Structured diff data:
━━━━━━━━━━━━━━━━━━━━━━━━━━━━━━

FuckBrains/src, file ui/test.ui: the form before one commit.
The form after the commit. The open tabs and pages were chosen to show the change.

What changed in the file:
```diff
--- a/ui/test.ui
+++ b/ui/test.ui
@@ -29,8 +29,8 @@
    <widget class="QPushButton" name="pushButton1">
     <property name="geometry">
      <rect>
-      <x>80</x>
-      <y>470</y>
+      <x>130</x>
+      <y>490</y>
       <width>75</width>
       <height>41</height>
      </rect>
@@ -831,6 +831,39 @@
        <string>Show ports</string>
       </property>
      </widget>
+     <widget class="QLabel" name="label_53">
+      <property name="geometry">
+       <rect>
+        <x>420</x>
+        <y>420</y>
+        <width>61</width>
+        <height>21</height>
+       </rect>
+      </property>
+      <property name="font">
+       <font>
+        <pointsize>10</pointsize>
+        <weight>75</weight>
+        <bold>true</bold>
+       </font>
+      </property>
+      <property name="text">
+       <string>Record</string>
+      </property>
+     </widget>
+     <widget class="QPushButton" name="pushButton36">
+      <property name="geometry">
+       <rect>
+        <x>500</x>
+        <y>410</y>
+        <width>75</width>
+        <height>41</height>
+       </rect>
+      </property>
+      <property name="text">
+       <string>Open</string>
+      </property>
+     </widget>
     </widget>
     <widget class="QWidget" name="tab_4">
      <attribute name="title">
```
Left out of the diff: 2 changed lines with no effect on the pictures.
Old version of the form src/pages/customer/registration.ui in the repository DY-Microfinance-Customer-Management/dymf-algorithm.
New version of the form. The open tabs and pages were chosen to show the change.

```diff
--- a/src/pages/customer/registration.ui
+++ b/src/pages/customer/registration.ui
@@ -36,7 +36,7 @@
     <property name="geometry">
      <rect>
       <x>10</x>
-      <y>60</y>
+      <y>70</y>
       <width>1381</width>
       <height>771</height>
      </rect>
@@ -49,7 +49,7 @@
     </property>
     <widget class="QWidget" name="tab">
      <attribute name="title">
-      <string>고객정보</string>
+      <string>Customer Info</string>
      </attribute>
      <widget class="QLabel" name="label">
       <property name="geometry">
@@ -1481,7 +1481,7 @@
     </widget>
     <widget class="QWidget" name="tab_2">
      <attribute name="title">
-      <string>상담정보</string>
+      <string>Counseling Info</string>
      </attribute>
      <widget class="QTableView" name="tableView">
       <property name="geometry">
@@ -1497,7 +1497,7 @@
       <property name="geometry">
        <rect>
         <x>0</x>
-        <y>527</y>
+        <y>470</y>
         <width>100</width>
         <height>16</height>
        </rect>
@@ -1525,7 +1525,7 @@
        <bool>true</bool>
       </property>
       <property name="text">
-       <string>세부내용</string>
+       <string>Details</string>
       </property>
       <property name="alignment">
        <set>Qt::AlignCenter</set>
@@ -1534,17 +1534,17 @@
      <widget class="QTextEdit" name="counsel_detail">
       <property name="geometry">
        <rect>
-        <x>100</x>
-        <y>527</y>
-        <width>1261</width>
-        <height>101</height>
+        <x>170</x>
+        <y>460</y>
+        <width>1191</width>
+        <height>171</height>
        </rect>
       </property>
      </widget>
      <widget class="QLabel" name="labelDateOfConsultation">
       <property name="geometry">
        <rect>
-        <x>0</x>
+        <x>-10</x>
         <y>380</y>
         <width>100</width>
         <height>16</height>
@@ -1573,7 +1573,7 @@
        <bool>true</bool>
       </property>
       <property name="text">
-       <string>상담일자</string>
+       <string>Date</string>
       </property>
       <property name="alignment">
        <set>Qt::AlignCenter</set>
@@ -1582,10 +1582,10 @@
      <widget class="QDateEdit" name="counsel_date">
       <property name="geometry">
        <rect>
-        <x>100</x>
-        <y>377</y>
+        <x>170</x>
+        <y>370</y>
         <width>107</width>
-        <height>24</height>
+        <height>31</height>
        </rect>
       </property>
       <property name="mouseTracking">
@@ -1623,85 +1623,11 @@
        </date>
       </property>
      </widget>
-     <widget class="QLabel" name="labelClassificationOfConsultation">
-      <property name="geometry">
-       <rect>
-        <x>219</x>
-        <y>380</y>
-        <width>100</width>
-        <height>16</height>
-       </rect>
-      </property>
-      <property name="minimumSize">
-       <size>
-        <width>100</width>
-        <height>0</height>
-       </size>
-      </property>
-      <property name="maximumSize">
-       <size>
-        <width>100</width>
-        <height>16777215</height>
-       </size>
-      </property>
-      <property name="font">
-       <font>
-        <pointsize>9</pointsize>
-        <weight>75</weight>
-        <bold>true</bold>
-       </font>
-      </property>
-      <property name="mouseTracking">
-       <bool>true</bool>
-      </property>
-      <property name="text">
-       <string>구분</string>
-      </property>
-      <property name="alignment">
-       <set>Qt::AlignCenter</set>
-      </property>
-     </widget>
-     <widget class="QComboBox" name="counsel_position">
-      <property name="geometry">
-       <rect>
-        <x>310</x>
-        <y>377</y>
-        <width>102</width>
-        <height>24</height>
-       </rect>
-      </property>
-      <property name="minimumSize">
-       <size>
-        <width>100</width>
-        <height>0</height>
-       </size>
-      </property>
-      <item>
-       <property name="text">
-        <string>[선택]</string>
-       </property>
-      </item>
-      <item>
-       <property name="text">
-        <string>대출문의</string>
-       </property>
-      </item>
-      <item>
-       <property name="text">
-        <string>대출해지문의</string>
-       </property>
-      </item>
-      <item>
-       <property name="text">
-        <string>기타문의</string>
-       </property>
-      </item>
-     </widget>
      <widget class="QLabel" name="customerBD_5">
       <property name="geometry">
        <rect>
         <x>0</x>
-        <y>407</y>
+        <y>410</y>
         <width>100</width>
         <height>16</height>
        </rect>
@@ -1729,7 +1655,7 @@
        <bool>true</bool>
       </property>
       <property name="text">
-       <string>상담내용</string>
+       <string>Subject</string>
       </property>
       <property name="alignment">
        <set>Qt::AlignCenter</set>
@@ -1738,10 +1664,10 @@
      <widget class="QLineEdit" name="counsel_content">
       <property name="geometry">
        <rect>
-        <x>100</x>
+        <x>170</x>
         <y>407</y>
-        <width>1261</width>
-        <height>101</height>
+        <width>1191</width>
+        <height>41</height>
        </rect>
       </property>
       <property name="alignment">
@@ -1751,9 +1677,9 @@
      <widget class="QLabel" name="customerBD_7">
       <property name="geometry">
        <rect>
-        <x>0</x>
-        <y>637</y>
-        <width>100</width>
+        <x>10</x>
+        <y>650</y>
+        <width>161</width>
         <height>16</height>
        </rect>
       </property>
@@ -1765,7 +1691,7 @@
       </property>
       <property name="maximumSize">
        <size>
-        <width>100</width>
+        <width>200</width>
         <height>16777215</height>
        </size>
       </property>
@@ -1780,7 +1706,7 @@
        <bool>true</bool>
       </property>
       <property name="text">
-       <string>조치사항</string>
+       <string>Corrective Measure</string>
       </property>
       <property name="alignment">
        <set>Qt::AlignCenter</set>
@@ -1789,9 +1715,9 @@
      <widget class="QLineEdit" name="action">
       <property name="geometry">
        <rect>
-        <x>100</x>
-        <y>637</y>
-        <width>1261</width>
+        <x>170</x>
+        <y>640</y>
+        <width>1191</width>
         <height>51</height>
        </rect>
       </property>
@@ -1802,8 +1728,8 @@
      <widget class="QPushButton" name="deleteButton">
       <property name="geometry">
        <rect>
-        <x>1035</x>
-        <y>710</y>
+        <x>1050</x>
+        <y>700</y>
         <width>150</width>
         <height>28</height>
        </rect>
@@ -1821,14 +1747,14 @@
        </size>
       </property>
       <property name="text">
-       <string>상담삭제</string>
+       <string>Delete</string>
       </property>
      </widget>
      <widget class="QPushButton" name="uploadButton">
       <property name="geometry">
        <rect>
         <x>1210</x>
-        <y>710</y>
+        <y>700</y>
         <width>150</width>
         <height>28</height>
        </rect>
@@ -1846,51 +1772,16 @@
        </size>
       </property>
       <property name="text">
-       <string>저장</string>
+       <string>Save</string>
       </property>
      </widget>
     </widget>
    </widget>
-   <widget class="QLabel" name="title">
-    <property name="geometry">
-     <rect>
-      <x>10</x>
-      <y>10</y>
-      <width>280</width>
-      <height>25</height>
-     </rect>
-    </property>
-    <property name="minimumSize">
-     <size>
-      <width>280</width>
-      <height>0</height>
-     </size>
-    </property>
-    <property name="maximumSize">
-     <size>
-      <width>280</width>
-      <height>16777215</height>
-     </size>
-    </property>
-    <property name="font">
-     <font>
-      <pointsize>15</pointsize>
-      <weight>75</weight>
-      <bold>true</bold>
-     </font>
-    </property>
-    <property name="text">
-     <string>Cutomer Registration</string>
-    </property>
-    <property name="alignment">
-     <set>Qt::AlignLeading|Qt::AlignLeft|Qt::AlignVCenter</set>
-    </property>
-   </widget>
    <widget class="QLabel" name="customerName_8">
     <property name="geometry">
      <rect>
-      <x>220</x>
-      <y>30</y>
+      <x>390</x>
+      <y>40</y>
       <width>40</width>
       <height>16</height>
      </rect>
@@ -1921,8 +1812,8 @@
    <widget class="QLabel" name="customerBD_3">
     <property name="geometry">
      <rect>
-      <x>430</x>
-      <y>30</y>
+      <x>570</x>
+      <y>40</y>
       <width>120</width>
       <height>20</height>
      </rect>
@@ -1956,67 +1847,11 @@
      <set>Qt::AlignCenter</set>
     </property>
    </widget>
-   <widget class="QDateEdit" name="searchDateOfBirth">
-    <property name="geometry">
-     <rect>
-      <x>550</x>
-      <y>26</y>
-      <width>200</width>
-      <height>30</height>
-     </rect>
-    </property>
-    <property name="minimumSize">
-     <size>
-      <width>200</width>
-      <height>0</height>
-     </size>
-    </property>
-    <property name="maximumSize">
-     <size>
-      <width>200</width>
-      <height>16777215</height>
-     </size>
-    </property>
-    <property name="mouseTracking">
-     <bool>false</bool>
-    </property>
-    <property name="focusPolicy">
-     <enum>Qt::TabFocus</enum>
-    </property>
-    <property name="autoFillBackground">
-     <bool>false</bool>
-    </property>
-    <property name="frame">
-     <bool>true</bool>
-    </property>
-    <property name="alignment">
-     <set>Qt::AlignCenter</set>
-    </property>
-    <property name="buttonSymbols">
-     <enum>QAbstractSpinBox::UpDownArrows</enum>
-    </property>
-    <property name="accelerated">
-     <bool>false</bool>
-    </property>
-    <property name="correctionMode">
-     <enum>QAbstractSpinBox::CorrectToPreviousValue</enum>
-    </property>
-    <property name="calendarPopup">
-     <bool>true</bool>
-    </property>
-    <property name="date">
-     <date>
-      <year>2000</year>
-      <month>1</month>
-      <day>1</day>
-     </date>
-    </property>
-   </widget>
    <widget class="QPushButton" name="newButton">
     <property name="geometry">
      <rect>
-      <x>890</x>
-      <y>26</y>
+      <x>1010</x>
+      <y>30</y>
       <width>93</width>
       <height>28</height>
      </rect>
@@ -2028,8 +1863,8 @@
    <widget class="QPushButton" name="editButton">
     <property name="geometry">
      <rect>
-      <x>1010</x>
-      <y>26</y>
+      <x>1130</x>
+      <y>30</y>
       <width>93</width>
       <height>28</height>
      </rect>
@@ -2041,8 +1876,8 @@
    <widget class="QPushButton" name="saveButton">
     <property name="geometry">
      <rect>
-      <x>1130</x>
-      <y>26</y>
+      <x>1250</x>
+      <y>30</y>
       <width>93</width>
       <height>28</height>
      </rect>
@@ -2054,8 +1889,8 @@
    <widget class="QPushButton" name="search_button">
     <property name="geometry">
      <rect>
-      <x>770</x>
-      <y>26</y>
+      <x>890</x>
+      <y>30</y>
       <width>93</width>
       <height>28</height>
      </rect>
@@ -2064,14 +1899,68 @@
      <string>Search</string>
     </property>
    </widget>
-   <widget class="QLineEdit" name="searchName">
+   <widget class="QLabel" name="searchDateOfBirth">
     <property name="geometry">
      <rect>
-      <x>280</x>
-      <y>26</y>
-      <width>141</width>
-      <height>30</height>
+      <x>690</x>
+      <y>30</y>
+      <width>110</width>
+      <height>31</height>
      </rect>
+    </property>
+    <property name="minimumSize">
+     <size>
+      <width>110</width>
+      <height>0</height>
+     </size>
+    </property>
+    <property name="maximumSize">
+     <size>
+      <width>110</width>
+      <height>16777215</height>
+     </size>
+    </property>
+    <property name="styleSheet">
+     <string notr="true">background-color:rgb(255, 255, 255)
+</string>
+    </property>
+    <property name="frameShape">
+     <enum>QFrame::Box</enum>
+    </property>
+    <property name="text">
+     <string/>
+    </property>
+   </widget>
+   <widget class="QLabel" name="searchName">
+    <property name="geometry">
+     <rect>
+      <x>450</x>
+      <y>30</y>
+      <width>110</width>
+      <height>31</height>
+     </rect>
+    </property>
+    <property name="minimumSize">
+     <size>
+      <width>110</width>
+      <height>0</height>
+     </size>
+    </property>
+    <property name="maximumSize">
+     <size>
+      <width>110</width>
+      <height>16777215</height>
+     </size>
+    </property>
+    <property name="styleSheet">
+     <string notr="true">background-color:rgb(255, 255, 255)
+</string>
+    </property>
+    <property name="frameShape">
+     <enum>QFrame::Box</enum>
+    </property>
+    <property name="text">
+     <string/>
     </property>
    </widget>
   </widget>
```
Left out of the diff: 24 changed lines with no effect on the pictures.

━━━━━━━━━━━━━━━━━━━━━━━━━━━━━━

Work out how many lines in the entries contain the string "form", then reply with that number and nothing more.

• OUTPUT OF THE TASK: 4